In a speech that reiterated the central bank’s concern about protectionism but did not discuss the direction of monetary policy, Senior Deputy Governor Carolyn Wilkins said free trade has given Canadian companies access to much bigger markets and greater incentives to invest.
“Trade is a great driver of productivity, and so the risk of growing protectionism concerns me,” Wilkins said in a speech to the Toronto Region Board of Trade. “Disrupting supply chains and reducing incentives to compete will not create more jobs and incomes in the long run.”
The Bank of Canada has long pointed to uncertainty as a big factor behind sluggish business investment, and last week said protectionism and the unknowns of U.S. economic and trade policy under U.S. President Donald Trump are the biggest risk to Canada’s growth outlook.
Noting that business investment has not been strong, Wilkins said spending has been muted by uncertainty, as well as the cost of red tape and electricity.
“It’s really, from our read, the combination of those costs and uncertainties outside of financing that are holding some businesses back right now and clearly the uncertainty that surrounds the trade policies of the new administration in the U.S. haven’t made that any easier,” Wilkins said in answer to an audience question after the speech.
Still, Canada is well-positioned to benefit from innovation, Wilkins said, but must manage the transition to avoid a hollowing out of the middle class.
“Worsening income inequality can lead to weaker macroeconomic outcomes and financial instability,” Wilkins said.
She said shifts in income distribution can also alter the channels through which monetary policy actions affect the economy, since interest rates affect people differently.
Wilkins said those with higher incomes tend to be sensitive to the impact of interest rates on asset prices, while those with lower incomes are likely more sensitive to the impact of rates on incomes and debt-service costs.
Canada can create “inclusive prosperity” if it embraces new technologies while managing negative side effects like job loss. While education and training will be key to success, governments can use tools such as taxation and transfers to avoid income polarization, Wilkins said.

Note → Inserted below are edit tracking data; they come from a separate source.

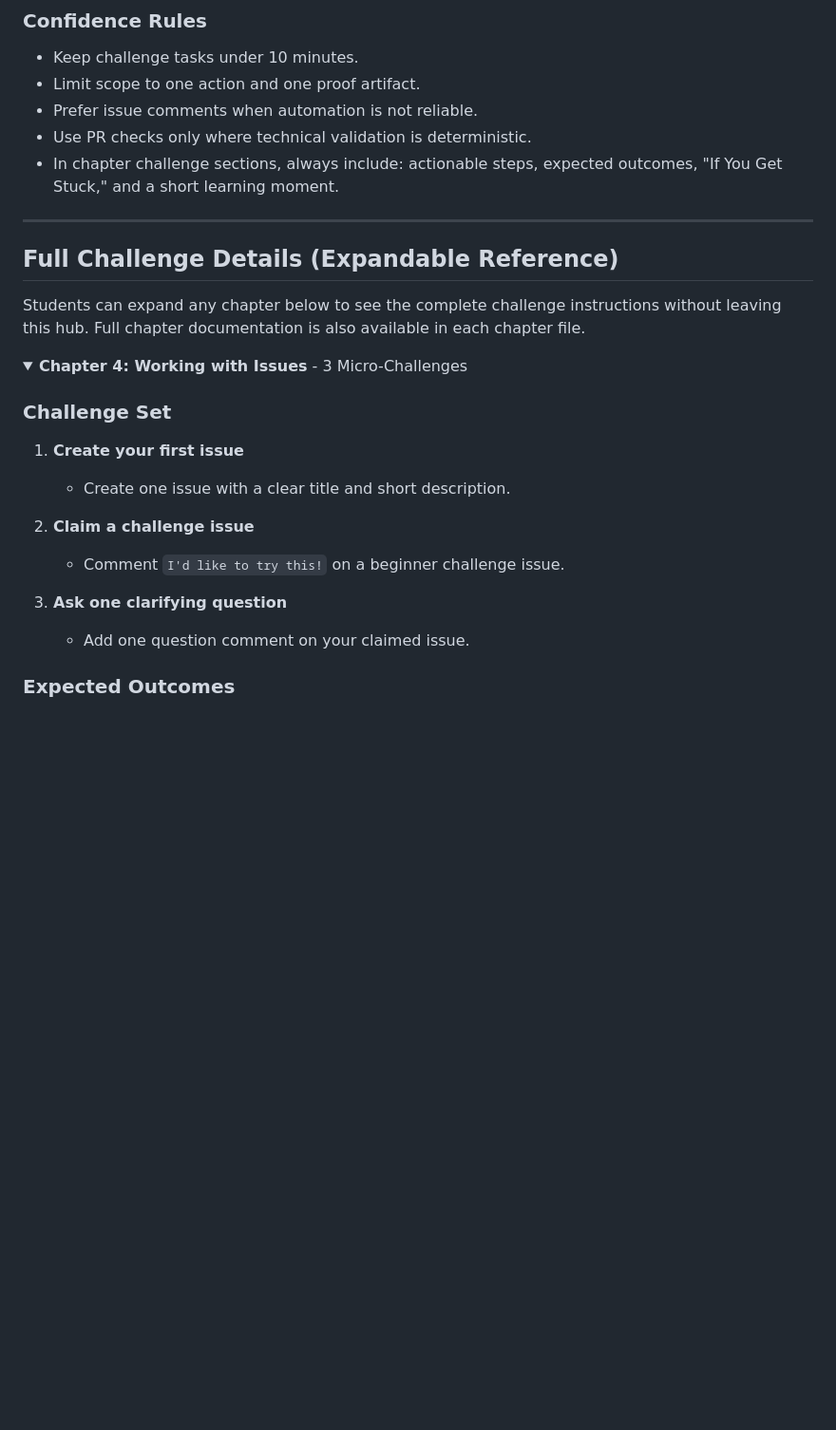
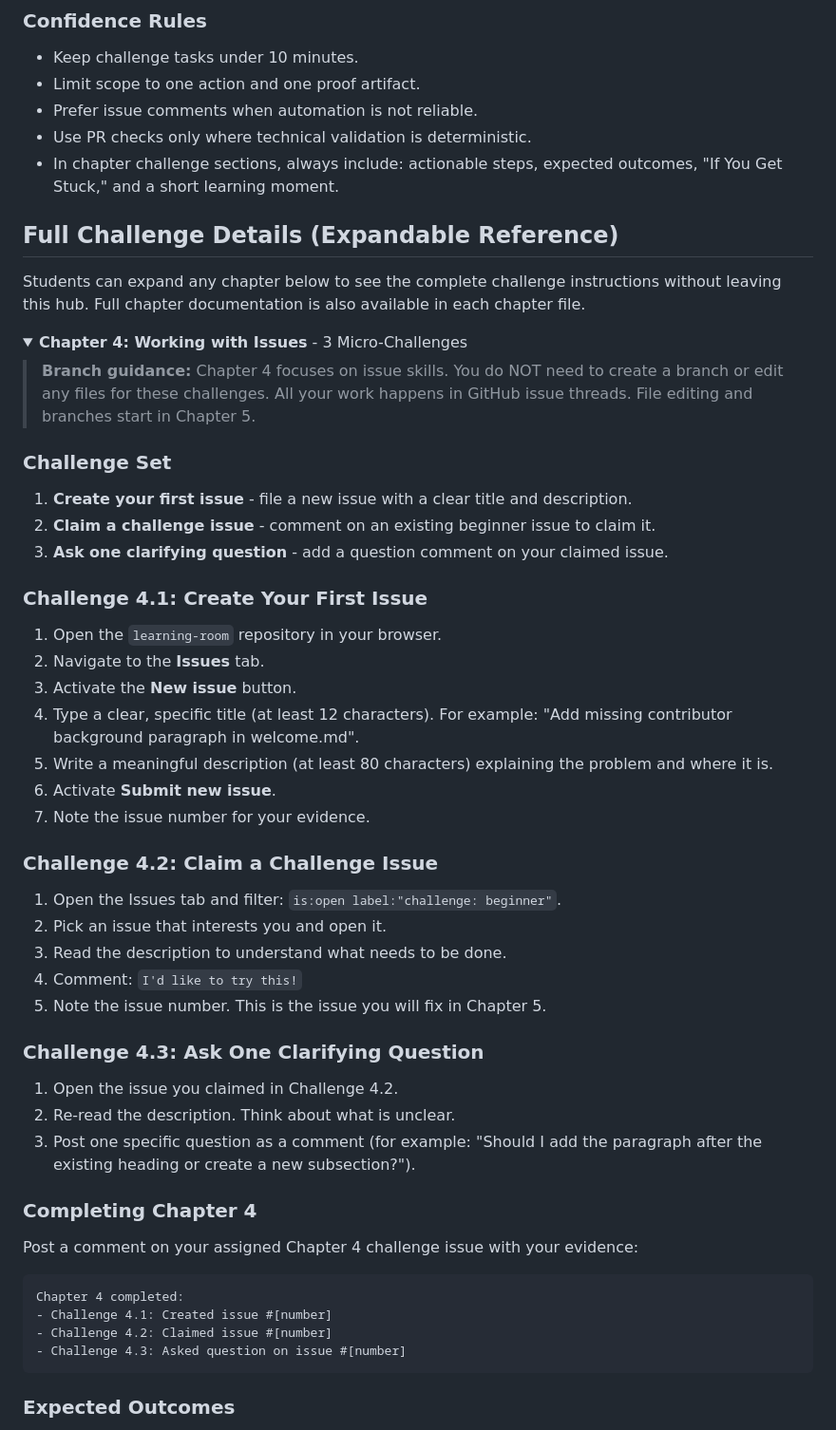
Before and after one commit to Community-Access/learning-room, a Markdown page: docs/CHALLENGES.md, the part around one of its changes. Shown at 95% size. GitHub-like rendering; folded sections open; blank space fills up the shorter version.

````diff
--- a/docs/CHALLENGES.md
+++ b/docs/CHALLENGES.md
@@ -112,7 +108,6 @@ Use this map for a consistent student experience: safe start, small actions, vis
 - Use PR checks only where technical validation is deterministic.
 - In chapter challenge sections, always include: actionable steps, expected outcomes, "If You Get Stuck," and a short learning moment.
 
----
 
 ## Full Challenge Details (Expandable Reference)
 
@@ -121,16 +116,48 @@ Students can expand any chapter below to see the complete challenge instructions
 <details>
 <summary><strong>Chapter 4: Working with Issues</strong> - 3 Micro-Challenges</summary>
 
+> **Branch guidance:** Chapter 4 focuses on issue skills. You do NOT need to create a branch or edit any files for these challenges. All your work happens in GitHub issue threads. File editing and branches start in Chapter 5.
+
 ### Challenge Set
 
-1. **Create your first issue**
-   - Create one issue with a clear title and short description.
+1. **Create your first issue** - file a new issue with a clear title and description.
+2. **Claim a challenge issue** - comment on an existing beginner issue to claim it.
+3. **Ask one clarifying question** - add a question comment on your claimed issue.
 
-2. **Claim a challenge issue**
-   - Comment `I'd like to try this!` on a beginner challenge issue.
+### Challenge 4.1: Create Your First Issue
 
-3. **Ask one clarifying question**
-   - Add one question comment on your claimed issue.
+1. Open the `learning-room` repository in your browser.
+2. Navigate to the **Issues** tab.
+3. Activate the **New issue** button.
+4. Type a clear, specific title (at least 12 characters). For example: "Add missing contributor background paragraph in welcome.md".
+5. Write a meaningful description (at least 80 characters) explaining the problem and where it is.
+6. Activate **Submit new issue**.
+7. Note the issue number for your evidence.
+
+### Challenge 4.2: Claim a Challenge Issue
+
+1. Open the Issues tab and filter: `is:open label:"challenge: beginner"`.
+2. Pick an issue that interests you and open it.
+3. Read the description to understand what needs to be done.
+4. Comment: `I'd like to try this!`
+5. Note the issue number. This is the issue you will fix in Chapter 5.
+
+### Challenge 4.3: Ask One Clarifying Question
+
+1. Open the issue you claimed in Challenge 4.2.
+2. Re-read the description. Think about what is unclear.
+3. Post one specific question as a comment (for example: "Should I add the paragraph after the existing heading or create a new subsection?").
+
+### Completing Chapter 4
+
+Post a comment on your assigned Chapter 4 challenge issue with your evidence:
+
+```text
+Chapter 4 completed:
+- Challenge 4.1: Created issue #[number]
+- Challenge 4.2: Claimed issue #[number]
+- Challenge 4.3: Asked question on issue #[number]
+```
 
 ### Expected Outcomes
 
````
Also changed, not shown: other parts of docs/CHALLENGES.md (+47 -33 lines).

Reporting by Andrea Hopkins and Leah Schnurr in Ottawa; editing by Chizu Nomiyama